You only need to spend five minutes watching the news to reconcile the fact that the world is currently full of hatred, fear and nasty people doing nasty things. So when real life starts to take its toll and get you down, there really is no better distraction and form of escapism than to head over to your local cinema and immerse yourself in the lives of others for a brief moment. This weekend there are some fine examples of films that will have you smiling and leave you feeling warm and happy.
The first example is Pavarotti, the latest documentary from Ron Howard. So it turns out that Luciano Pavarotti, the Italian operatic tenor, was the nicest man of all time.

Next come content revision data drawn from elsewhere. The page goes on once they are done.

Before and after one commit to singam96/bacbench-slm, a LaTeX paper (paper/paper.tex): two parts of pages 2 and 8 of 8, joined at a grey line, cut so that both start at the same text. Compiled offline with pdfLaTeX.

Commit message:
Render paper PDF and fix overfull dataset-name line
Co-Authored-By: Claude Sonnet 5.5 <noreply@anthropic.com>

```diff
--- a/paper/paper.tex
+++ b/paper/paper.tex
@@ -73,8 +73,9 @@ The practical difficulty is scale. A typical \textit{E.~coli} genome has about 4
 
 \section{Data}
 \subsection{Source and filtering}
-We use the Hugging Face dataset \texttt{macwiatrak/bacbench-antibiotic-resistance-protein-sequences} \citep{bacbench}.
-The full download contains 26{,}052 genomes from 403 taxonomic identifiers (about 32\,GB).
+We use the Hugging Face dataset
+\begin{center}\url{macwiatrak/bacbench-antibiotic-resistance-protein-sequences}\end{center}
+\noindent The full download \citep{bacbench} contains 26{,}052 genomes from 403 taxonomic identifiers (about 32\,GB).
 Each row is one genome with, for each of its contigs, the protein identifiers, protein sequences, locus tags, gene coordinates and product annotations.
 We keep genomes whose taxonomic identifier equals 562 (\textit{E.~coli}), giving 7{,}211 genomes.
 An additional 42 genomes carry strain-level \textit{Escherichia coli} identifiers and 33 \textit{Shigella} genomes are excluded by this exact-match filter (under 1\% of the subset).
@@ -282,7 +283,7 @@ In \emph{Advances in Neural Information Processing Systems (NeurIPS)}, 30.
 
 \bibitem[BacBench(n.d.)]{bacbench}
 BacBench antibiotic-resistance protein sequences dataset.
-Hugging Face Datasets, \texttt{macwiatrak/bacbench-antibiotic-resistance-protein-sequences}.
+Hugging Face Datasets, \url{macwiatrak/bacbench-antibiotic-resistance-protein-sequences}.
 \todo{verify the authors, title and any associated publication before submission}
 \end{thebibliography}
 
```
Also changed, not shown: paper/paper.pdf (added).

We all recognise his face, we certainly all recognise his voice, but what this film does is allow us into his life, through childhood until his death in 2007. He has a passion for food, for singing, for his friends and family, for people. His enthusiasm towards life is infectious, and it makes for such a congenial cinematic experience, to just sit back and enjoy a film that truly does celebrate humanity. But it’s not sycophantic, Howard isn’t vying to project an image of Pavarotti he wants to show, he just lets the footage do the talking, the talking head interviews, the home videos, the public appearances, and through this we come to our own conclusions; that he was a bloody lovely bloke.

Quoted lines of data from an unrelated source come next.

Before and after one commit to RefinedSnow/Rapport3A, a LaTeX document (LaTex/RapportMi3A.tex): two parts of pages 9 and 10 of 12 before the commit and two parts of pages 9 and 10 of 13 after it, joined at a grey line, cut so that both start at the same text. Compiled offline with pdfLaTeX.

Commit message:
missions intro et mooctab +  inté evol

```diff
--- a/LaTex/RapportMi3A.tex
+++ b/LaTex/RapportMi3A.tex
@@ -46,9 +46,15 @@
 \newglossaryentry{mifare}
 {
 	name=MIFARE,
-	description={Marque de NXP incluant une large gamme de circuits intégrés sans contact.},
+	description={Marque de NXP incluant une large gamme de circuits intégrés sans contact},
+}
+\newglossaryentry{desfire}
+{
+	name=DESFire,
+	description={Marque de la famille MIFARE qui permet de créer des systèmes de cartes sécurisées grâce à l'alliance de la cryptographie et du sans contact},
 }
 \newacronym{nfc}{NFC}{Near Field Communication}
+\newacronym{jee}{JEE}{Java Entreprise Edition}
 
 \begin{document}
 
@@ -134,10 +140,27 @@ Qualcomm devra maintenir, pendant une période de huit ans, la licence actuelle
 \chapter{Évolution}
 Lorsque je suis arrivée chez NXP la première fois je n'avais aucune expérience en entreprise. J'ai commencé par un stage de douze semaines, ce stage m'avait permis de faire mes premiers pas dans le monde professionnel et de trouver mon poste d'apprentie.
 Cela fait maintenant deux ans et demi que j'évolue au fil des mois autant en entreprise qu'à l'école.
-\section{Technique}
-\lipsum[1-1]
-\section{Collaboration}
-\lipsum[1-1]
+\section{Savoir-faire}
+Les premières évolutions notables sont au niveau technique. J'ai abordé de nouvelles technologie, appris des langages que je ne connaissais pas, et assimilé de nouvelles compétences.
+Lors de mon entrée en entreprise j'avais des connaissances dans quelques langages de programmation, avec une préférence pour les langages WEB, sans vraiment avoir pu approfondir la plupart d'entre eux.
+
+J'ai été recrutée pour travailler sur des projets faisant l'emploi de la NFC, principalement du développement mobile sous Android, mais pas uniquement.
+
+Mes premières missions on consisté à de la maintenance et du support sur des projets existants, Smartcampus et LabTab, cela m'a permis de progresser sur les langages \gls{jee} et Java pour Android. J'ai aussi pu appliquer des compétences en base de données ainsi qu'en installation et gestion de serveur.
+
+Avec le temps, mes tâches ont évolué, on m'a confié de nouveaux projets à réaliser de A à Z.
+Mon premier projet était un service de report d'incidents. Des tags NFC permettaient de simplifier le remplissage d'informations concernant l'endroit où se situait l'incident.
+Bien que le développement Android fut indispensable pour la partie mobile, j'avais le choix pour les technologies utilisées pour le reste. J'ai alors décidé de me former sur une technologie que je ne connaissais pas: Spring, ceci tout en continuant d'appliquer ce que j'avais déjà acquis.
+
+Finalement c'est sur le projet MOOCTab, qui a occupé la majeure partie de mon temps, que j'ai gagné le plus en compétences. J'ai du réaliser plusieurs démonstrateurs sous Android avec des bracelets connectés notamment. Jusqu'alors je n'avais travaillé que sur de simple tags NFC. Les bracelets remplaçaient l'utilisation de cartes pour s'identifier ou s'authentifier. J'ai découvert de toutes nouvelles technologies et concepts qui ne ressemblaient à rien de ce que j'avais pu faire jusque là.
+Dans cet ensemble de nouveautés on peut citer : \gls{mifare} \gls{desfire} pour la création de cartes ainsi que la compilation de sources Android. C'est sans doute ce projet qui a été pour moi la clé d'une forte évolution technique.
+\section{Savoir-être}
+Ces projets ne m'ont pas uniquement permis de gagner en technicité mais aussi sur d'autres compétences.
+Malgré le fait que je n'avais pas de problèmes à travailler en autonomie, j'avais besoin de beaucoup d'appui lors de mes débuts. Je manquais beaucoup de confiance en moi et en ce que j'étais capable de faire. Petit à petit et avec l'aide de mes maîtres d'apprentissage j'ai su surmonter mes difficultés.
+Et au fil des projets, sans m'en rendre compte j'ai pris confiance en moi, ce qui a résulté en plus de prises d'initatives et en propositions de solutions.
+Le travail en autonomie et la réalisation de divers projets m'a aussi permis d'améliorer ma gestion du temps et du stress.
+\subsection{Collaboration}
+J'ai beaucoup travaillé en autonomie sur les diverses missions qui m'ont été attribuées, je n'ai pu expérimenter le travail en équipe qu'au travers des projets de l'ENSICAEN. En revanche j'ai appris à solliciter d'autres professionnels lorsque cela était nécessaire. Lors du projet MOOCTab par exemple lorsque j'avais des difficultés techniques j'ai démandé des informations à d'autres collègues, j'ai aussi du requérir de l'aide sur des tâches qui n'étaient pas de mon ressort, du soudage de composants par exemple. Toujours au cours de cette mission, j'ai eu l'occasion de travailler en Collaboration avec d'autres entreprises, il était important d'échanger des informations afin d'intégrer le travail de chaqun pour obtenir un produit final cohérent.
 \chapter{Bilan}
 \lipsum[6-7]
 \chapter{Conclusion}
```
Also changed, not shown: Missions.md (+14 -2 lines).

See? We’re feeling better about the world already. A sentiment enriched further when settling down to watch Disney’s remake, this time of The Lion King. With Jon Favreau at the helm, who did a fine job with The Jungle Book, first and foremost this is a true feat of modern storytelling, utilising new technology to not only create a truly breathtaking visual experience, but also just to validate its very existence, to offer a counter-argument to the naysayers who feel their childhood is being trampled on. But there’s a place for both, and when treating this remake on its own terms there is plenty to be admired. Perhaps lacking a little in the same heart that came with the original, such is the nostalgic pull, and the association with our own experiences watching this when younger, there are scenes and moments that will move you to tears, though again whether that’s because of the quality of the film or just our own personal memories remains to be seen. But either way pack tissues.
Okay, so that’s two films out the way that are so pleasant to watch, and incredibly easy to enjoy. But sadly this can’t be said of all releases this weekend just gone. Which brings us to Gwen, and oh my, this is a test of one’s endurance. Now don’t be fooled, this is not a negative review, Gwen is a profound feature that is incredibly well shot by debut director William McGregor, and stars the always-impressive Maxine Peake, not to mention the quite astonishing breakthrough performance from Eleanor Worthington-Cox in the title role. But that doesn’t mean it’s not challenging, for its relentlessly bleak. Yet it has an air of enchantment about it, a very subtle one we should add, but there’s a classic folklore element that works well, and we see McGregor borrow from the horror genre in an affectionate way. It’s definitely worth catching it you can/are willing to put yourself through it.
Another film that focuses more so on the darker sides of society is The Wedding Guest, the latest film from prolific director Michael Winterbottom. The creative filmmaker sets this tale in Pakistan, of a young man – played by Dev Patel – who is travelling to a wedding with the dark plan of kidnapping the bride-to-be. What transpires is a compelling two-hander between Patel and Radhika Apte, in what is something for a departure for the former. The film is entrenched in mystery, as you’re constantly on edge, it’s like watching a game of poker unfold – and you have no idea who’s got the best hand. It’s also a fun exploration of the ‘it was supposed to be so easy’ format, as this plan our protagonist has goes terribly, terribly wrong.
Next up is Making Noise Quietly, the debut from behind the lens for esteemed theatre director Dominic Dromgoole. This triptych of Robert Holman plays carries one underlying theme which is the futility of war, and it’s what brings these tales together. While a moving film in parts, and one that you can’t fault for dialogue or acting, sadly it does just feel a little stagey, you can very much tell this has come from a director far more well-versed in stage productions. But there’s enough in here to ensure we remain confident in Dromgoole’s future in cinema, just perhaps next time veering away from such familiar and comfortable ground will challenge him to do something a little different.
Finally we have Tell It to the Bees, a period drama featuring Holliday Granger and Anna Paquin. Directed by Annabel Jankel, regrettably this title is the film we most advise skipping this weekend, for its tonally confused, it’s not particularly well-written, and has a couple of scenes that are just bizarre, and sadly, not in a good way. We usually like bizarre.